SBI to lower interest on edu-loans by 100 bps

Female students to get interest relief of 50 bps

The country’s largest lender State Bank of India (SBI) has taken in-principle decision to slash interest on education loans by up to 1 percentage point (100 basis points).

Pratip Chaudhuri

“The bank has taken in-principle decision to cut (interest on) education loan,” SBI Managing Director and Chief Finance Officer Diwakar Gupta told PTI.

“Announcement would be made soon. The bank will issue the notification shortly,” he added.

Without giving details of quantum of rate cut, he said, it may be up to 100 basis points.

Interest rates on education loans range from 12.25 per cent to 14.50 per cent, depending on their quantum and the duration.

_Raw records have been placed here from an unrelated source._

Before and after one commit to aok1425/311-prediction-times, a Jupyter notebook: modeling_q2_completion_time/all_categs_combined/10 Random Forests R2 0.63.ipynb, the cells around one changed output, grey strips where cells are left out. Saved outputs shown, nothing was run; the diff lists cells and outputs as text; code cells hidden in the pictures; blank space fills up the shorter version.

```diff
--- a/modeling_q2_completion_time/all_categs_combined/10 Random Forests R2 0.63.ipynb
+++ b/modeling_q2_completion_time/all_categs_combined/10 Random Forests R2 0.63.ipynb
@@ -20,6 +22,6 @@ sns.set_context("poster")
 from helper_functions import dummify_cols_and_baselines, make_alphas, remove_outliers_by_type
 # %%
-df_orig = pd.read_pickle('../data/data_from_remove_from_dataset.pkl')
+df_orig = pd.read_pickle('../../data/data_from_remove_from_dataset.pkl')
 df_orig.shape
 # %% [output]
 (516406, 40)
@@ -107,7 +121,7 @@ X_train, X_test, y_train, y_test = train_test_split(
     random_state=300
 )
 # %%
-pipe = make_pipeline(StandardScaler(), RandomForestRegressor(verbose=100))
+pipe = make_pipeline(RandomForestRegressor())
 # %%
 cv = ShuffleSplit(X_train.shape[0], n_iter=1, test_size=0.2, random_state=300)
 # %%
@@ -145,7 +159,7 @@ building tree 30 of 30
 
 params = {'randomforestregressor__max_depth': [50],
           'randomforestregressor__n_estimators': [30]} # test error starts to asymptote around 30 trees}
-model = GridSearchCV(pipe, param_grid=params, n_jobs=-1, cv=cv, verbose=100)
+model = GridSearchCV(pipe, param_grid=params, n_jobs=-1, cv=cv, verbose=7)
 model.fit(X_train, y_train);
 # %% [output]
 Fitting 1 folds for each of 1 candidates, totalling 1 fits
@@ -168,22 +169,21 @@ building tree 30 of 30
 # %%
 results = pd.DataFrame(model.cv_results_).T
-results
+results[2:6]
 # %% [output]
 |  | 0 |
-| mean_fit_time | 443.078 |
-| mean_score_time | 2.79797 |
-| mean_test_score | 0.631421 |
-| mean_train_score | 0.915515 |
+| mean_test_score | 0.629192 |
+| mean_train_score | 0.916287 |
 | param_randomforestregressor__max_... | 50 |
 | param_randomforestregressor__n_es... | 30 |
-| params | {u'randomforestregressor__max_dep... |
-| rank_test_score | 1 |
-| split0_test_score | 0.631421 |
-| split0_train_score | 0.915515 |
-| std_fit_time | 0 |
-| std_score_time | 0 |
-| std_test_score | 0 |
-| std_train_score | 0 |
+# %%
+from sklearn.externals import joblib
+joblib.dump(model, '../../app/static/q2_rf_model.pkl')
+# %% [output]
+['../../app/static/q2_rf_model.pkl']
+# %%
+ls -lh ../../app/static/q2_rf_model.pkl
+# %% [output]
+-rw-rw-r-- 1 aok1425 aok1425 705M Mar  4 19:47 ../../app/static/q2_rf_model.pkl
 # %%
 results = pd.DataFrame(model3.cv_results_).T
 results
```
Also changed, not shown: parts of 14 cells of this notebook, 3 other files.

The education loan book of SBI constitutes under 7 per cent of its Rs 1.75 lakh crore retail loan portfolio. In the quarter ended December, the bank saw its education loan books swell by 14.17 per cent.

SBI is also offering a concession of 50 basis points on interest rates for loans given to female students.

Earlier this month, SBI Chairman Pratip Chaudhuri had said the possibility of a reduction in base rate at this point of time looks bleak as the bank has absorbed last three RBI policy rate hikes without raising its base rate.

The lender’s base rate stands at 10 per cent as of now, which is the lowest in the country.

About the possible slashing of home loan rates, he had said the possibility was “less”.
“The possibility of (reduction) in home loans is less as the rate is 10.50 per cent and the base rate is 10 per cent. Hence, the possibility is less. Moreover, the tenor of a home loan is 25-30 years, (so) we have to think about it a lot,” Chaudhuri had said.
He, however, had said that in case of further CRR cut by the central bank, the entire rate structure will come down.

On January 24, the Reserve Bank had reduced the cash reserve ratio (CRR) by 0.5 per cent to 5.5 per cent to infuse liquidity into the system, and indicated a reversal of tight money policy stance.